George W. Bush
Had it been Bogotá, which Donald Rumsfeld passed through on August 19, 2003, citizens might have experienced dejá vu, but this time it was Cartagena de Indias and President Bush rather than Dr. Strangelove was visiting. 15,000 troops, US as well as Colombian, were deployed, 1,200 of them along the urban perimeter where poor black people — many displaced from the countryside — live. Snipers were posted on the rooftops at the airport and in the city center, while helicopters and combat planes circled the airspace, which was closed. A US aircraft carrier and two submarines were stationed off the coast, and last but not least, two “anti-explosive” robots were used to avoid bombings. The day was declared a civic holiday, though the sale of liquor was prohibited.
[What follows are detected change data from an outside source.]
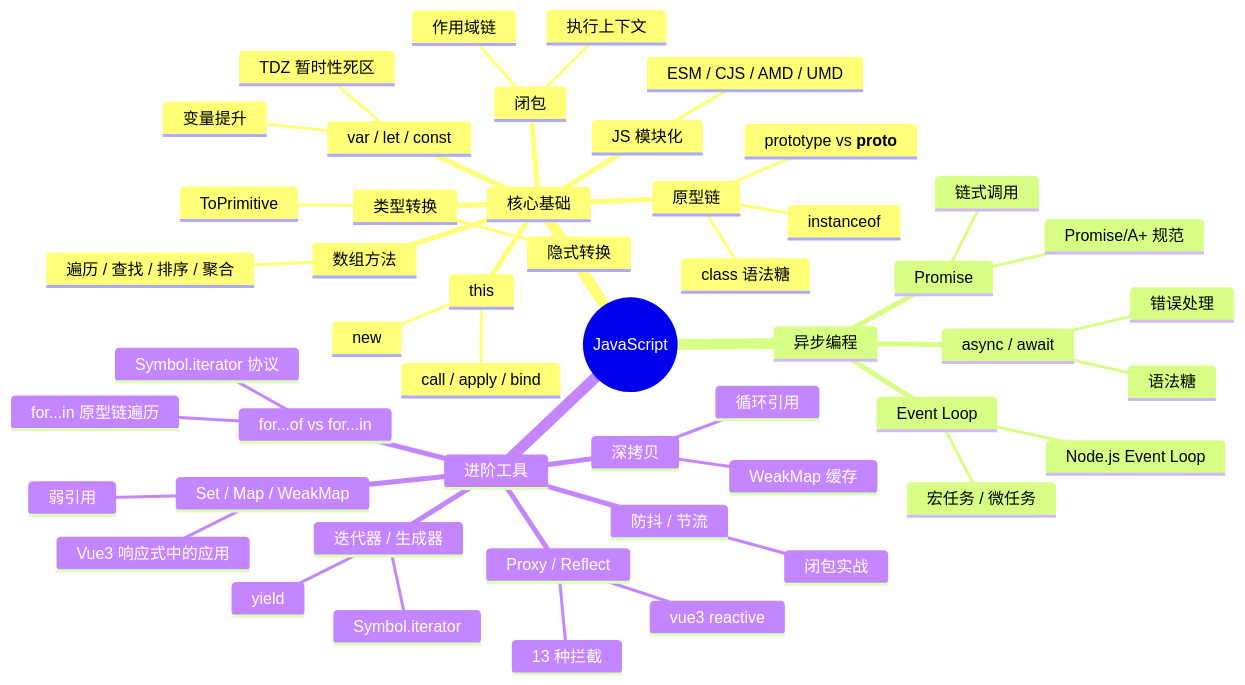
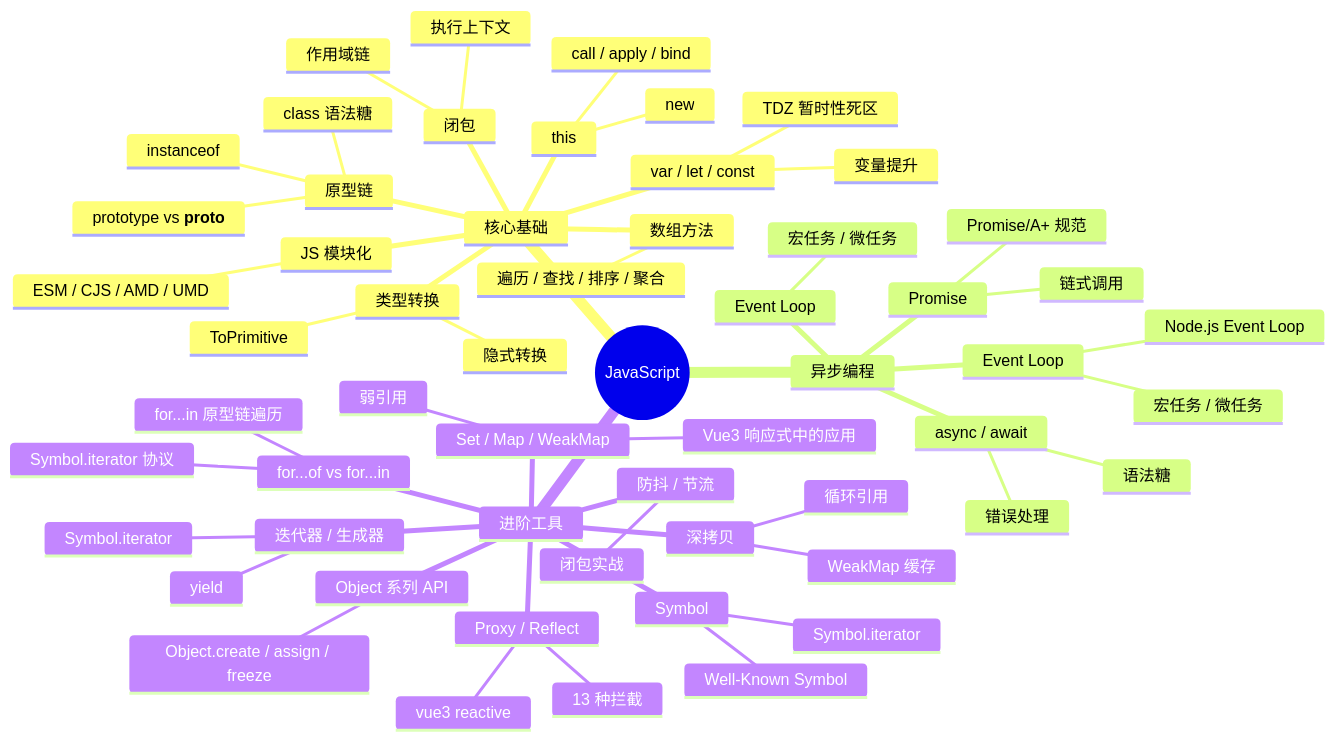
Before and after one commit to zjh42139/interview-notes: the diagram in docs/JavaScript/index.md, drawn with Mermaid. The commit also changed other lines of this file and 4 other files, not shown here.

First line of the commit message:
fix: index 表格+mindmap 补齐遗漏的新文件条目

````diff
--- a/docs/JavaScript/index.md
+++ b/docs/JavaScript/index.md
@@ -9,53 +9,60 @@
 ```mermaid
 mindmap
   root((JavaScript))
     核心基础
       this
         call / apply / bind
         new
       原型链
         prototype vs __proto__
         instanceof
         class 语法糖
       闭包
         作用域链
         执行上下文
       var / let / const
         变量提升
         TDZ 暂时性死区
       类型转换
         隐式转换
         ToPrimitive
       数组方法
         遍历 / 查找 / 排序 / 聚合
       JS 模块化
         ESM / CJS / AMD / UMD
     异步编程
+      Event Loop
+        宏任务 / 微任务
       Promise
         链式调用
         Promise/A+ 规范
       async / await
         语法糖
         错误处理
       Event Loop
         宏任务 / 微任务
         Node.js Event Loop
     进阶工具
       Set / Map / WeakMap
         弱引用
         Vue3 响应式中的应用
+      Symbol
+        Well-Known Symbol
+        Symbol.iterator
+      Object 系列 API
+        Object.create / assign / freeze
       Proxy / Reflect
         13 种拦截
         vue3 reactive
       深拷贝
         循环引用
         WeakMap 缓存
       防抖 / 节流
         闭包实战
       for...of vs for...in
         Symbol.iterator 协议
         for...in 原型链遍历
       迭代器 / 生成器
         Symbol.iterator
         yield
 ```
````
Two battalions of anti-riot “Robocops” spread out over the city to contain potential (non-) ‘violent’ protests, while in central Bolívar, a combined task-force of police and infantrymen undertook “offensive” operations in Montes de María against FARC and ELN guerrillas in order to “prevent” a possible attack.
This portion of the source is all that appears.